REQUIREMENT: Report each line of the data that contains the string "docs".
Segment Start: RECORDS FOR THE TASK
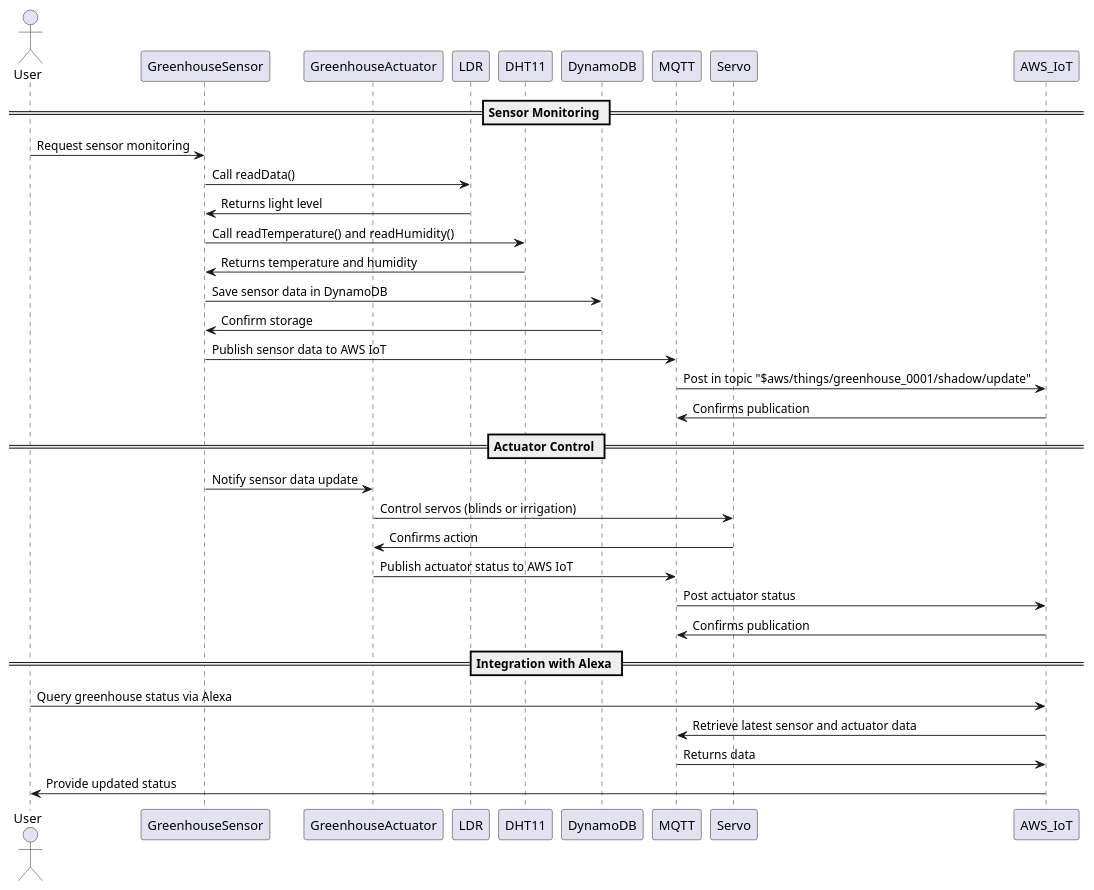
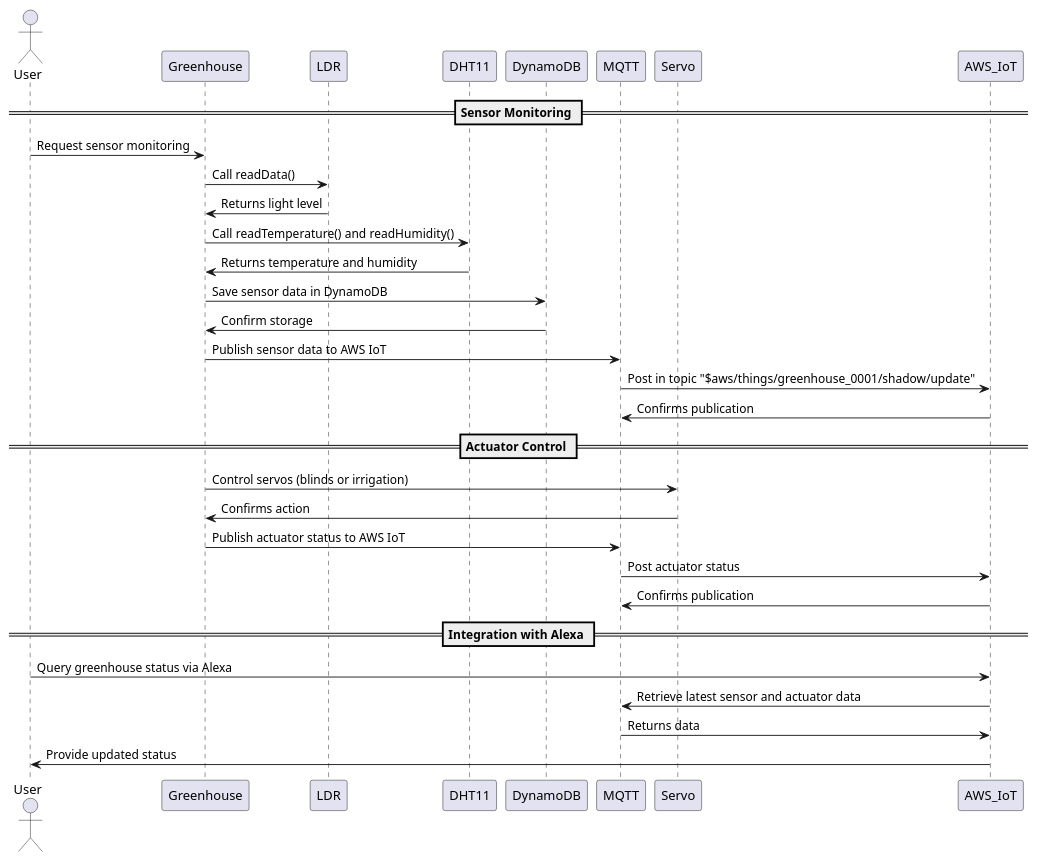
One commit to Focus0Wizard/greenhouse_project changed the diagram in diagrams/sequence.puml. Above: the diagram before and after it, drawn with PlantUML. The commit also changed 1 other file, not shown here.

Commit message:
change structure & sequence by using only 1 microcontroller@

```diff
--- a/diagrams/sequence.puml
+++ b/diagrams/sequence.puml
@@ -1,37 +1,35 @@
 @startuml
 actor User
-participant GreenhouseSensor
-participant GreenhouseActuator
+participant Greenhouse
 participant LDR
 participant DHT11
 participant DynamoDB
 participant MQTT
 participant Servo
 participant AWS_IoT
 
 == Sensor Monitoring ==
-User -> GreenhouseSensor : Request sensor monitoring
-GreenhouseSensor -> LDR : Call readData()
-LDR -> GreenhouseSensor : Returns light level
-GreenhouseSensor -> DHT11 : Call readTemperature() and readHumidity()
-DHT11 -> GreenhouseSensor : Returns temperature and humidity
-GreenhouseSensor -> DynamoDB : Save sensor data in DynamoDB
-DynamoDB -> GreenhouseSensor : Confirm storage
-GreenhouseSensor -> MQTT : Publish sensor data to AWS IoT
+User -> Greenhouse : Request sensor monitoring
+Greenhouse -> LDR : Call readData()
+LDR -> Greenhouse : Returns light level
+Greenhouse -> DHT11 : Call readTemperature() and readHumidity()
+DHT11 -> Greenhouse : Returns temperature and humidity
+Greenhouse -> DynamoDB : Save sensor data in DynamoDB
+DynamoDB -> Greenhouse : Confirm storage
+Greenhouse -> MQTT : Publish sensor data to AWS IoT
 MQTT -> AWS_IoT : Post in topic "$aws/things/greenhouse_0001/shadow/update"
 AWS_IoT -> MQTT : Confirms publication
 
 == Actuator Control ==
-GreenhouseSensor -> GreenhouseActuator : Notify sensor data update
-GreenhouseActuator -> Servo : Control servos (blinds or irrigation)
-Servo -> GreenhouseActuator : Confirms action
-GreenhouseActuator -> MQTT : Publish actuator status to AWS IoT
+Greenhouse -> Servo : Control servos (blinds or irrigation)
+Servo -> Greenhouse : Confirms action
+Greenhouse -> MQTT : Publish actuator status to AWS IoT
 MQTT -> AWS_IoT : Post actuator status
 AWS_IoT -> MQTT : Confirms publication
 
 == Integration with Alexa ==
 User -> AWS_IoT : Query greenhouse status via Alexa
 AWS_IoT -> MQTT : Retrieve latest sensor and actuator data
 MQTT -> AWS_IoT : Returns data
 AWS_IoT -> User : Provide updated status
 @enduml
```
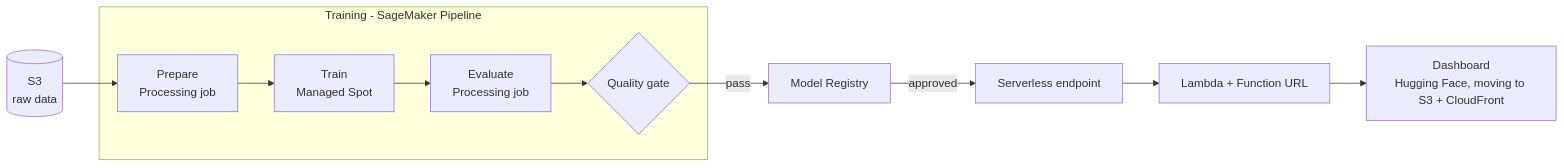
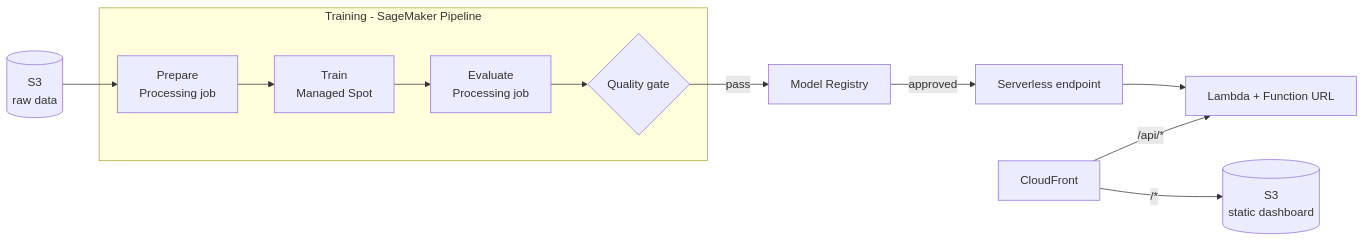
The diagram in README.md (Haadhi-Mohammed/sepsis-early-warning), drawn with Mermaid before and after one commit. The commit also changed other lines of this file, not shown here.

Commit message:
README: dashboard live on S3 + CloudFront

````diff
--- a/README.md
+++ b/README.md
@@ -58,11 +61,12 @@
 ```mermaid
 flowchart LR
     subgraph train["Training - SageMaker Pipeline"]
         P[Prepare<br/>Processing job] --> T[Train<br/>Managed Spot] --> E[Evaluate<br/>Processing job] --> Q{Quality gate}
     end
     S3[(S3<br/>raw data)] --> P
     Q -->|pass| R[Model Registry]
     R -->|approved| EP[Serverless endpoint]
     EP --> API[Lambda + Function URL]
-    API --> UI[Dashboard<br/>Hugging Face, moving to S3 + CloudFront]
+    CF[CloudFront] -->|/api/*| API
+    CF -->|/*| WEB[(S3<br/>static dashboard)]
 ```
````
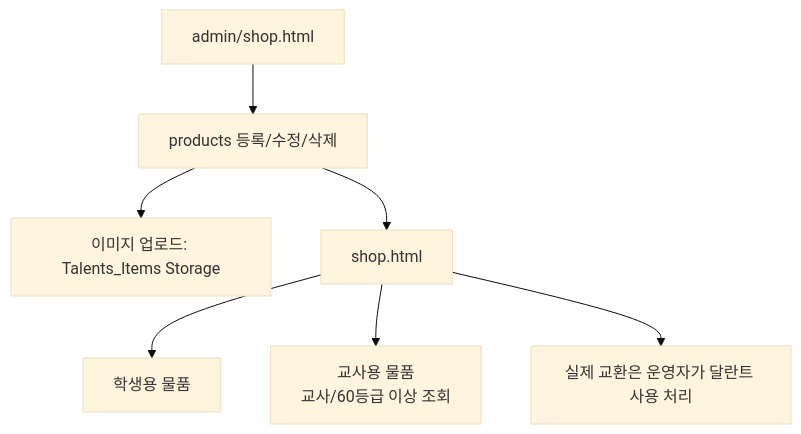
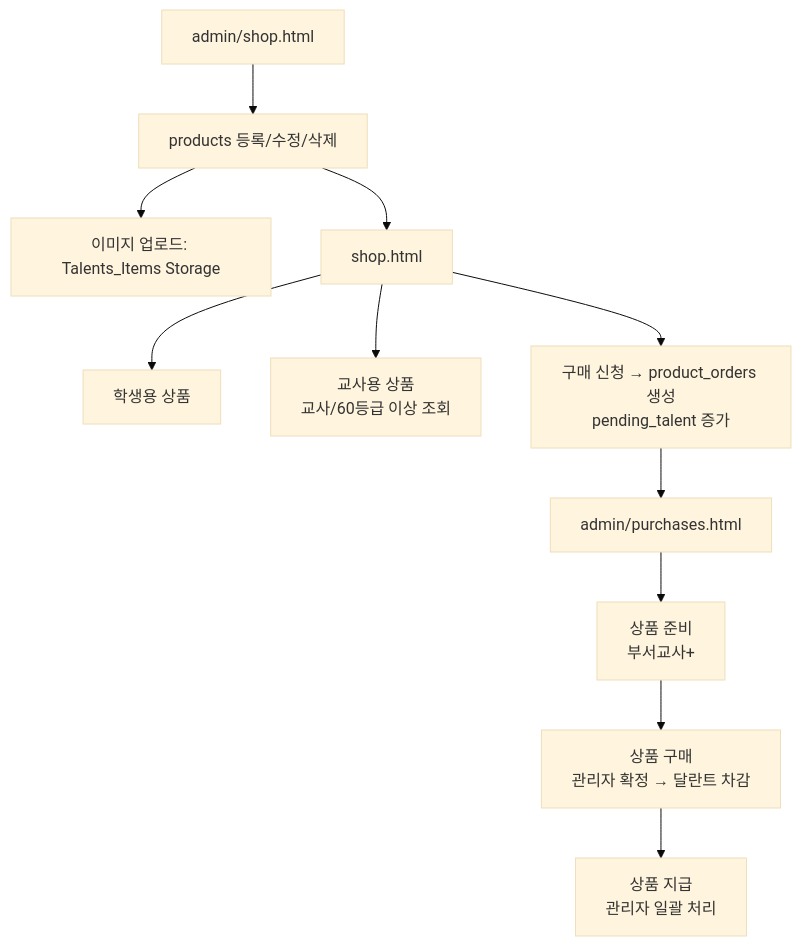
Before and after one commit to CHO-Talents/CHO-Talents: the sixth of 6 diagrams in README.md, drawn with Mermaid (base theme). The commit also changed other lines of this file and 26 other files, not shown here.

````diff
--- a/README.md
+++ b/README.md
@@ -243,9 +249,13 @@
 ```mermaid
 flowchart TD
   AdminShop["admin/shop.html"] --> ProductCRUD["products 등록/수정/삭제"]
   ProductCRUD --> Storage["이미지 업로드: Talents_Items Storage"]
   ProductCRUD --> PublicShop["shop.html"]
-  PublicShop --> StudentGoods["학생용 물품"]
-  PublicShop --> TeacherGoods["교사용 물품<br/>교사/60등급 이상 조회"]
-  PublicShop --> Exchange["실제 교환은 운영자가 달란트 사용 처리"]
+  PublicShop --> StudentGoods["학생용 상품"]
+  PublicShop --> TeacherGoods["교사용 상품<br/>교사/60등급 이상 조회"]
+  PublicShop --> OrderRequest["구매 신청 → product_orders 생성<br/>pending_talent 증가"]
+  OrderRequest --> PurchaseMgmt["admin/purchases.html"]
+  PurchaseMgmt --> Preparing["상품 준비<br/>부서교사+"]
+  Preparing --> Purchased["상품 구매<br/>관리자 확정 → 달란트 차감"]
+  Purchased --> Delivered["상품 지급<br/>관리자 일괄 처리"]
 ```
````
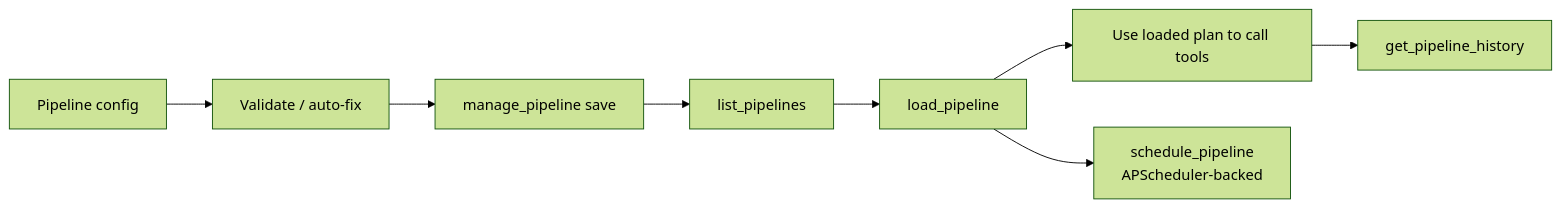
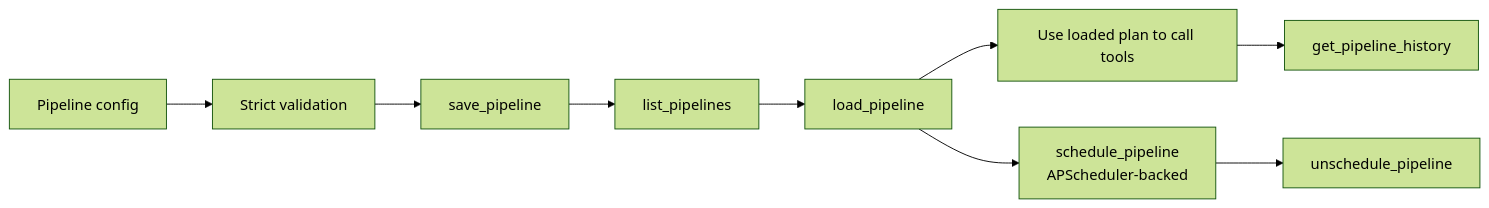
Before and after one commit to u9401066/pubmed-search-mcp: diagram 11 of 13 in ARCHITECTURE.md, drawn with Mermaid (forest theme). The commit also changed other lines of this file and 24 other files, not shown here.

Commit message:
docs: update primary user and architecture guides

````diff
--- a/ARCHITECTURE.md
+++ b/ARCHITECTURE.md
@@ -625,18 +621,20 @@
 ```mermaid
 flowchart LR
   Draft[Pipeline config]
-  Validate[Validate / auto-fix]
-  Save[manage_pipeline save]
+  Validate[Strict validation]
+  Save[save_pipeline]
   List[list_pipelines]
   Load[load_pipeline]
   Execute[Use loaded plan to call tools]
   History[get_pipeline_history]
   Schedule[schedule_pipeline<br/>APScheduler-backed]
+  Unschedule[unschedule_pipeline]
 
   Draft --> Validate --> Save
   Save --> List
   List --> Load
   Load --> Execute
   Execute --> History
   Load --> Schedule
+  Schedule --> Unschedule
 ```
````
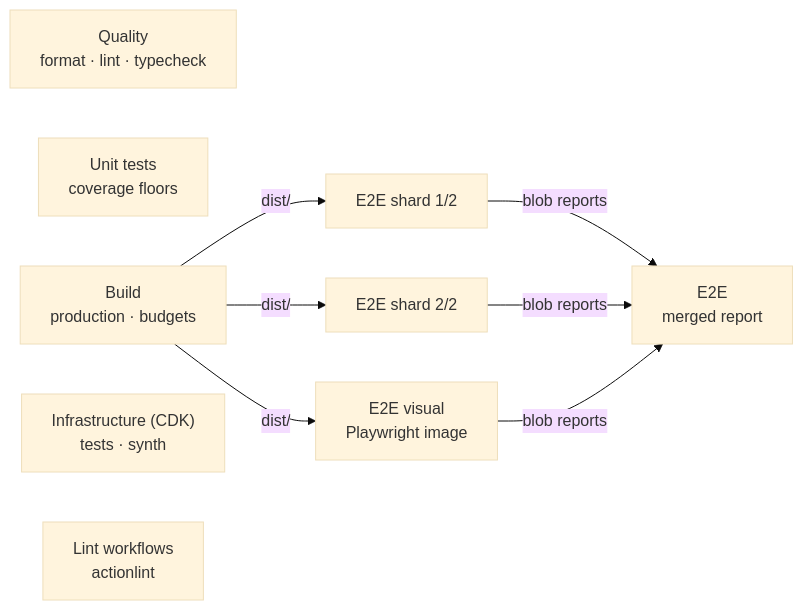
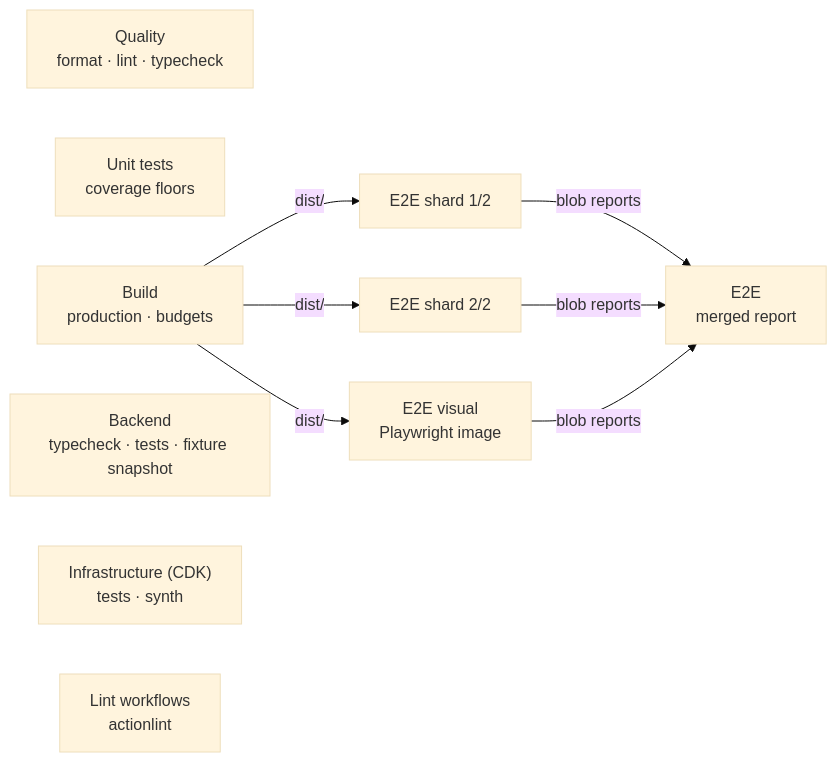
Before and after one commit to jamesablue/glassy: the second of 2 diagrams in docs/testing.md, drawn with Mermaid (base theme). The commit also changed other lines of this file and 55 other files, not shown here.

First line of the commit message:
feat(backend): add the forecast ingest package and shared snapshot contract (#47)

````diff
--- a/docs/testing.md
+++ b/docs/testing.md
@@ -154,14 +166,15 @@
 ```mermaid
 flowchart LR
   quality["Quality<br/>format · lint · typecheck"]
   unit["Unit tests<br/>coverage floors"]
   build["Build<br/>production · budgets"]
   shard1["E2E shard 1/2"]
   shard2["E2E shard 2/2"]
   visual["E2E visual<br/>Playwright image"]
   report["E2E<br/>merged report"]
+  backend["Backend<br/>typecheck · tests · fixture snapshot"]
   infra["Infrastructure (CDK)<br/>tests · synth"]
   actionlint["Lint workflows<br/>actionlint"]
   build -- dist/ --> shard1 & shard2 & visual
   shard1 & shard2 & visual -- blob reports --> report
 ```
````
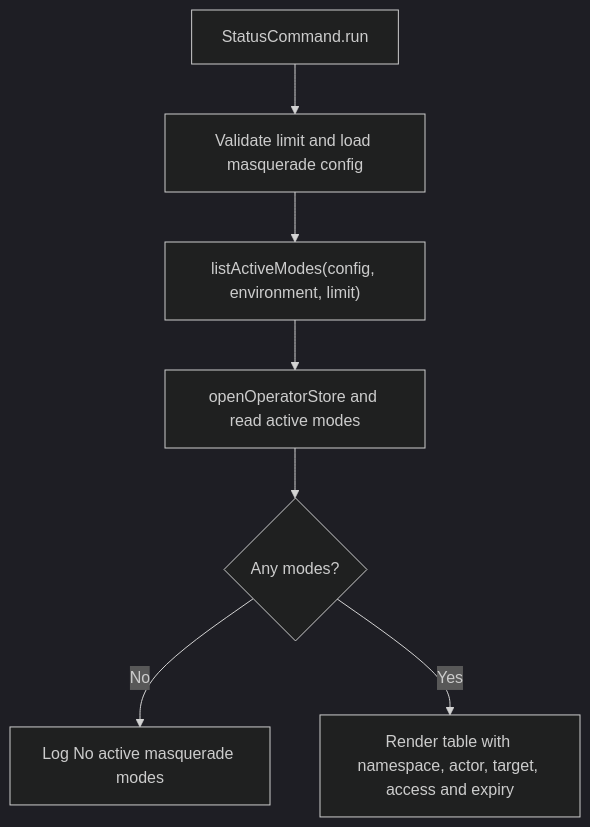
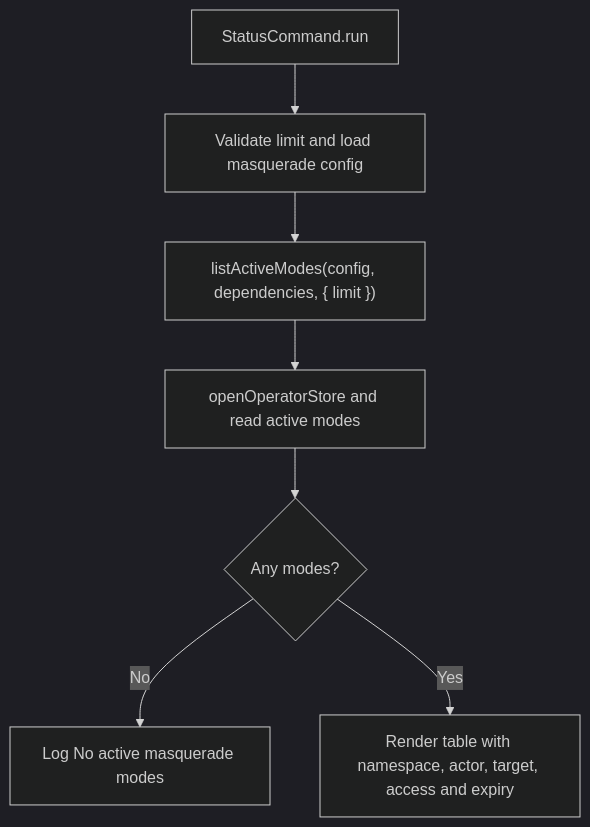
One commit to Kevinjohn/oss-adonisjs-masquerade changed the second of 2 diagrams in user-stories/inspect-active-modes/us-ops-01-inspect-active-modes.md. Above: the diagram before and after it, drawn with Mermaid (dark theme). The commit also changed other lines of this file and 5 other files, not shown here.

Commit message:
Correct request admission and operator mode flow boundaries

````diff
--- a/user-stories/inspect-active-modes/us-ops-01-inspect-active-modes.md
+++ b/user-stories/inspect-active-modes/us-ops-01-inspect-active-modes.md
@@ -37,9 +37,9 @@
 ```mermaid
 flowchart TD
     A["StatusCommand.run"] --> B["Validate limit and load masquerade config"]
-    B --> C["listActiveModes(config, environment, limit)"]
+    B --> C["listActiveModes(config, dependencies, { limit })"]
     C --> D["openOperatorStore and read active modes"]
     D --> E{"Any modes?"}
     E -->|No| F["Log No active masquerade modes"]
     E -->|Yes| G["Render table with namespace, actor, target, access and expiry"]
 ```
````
Segment End: RECORDS FOR THE TASK
THE COMPLETED TASK:
docs: update primary user and architecture guides
Before and after one commit to jamesablue/glassy: the second of 2 diagrams in docs/testing.md, drawn with Mermaid (base theme). The commit also changed other lines of this file and 55 other files, not shown here.
--- a/docs/testing.md
+++ b/docs/testing.md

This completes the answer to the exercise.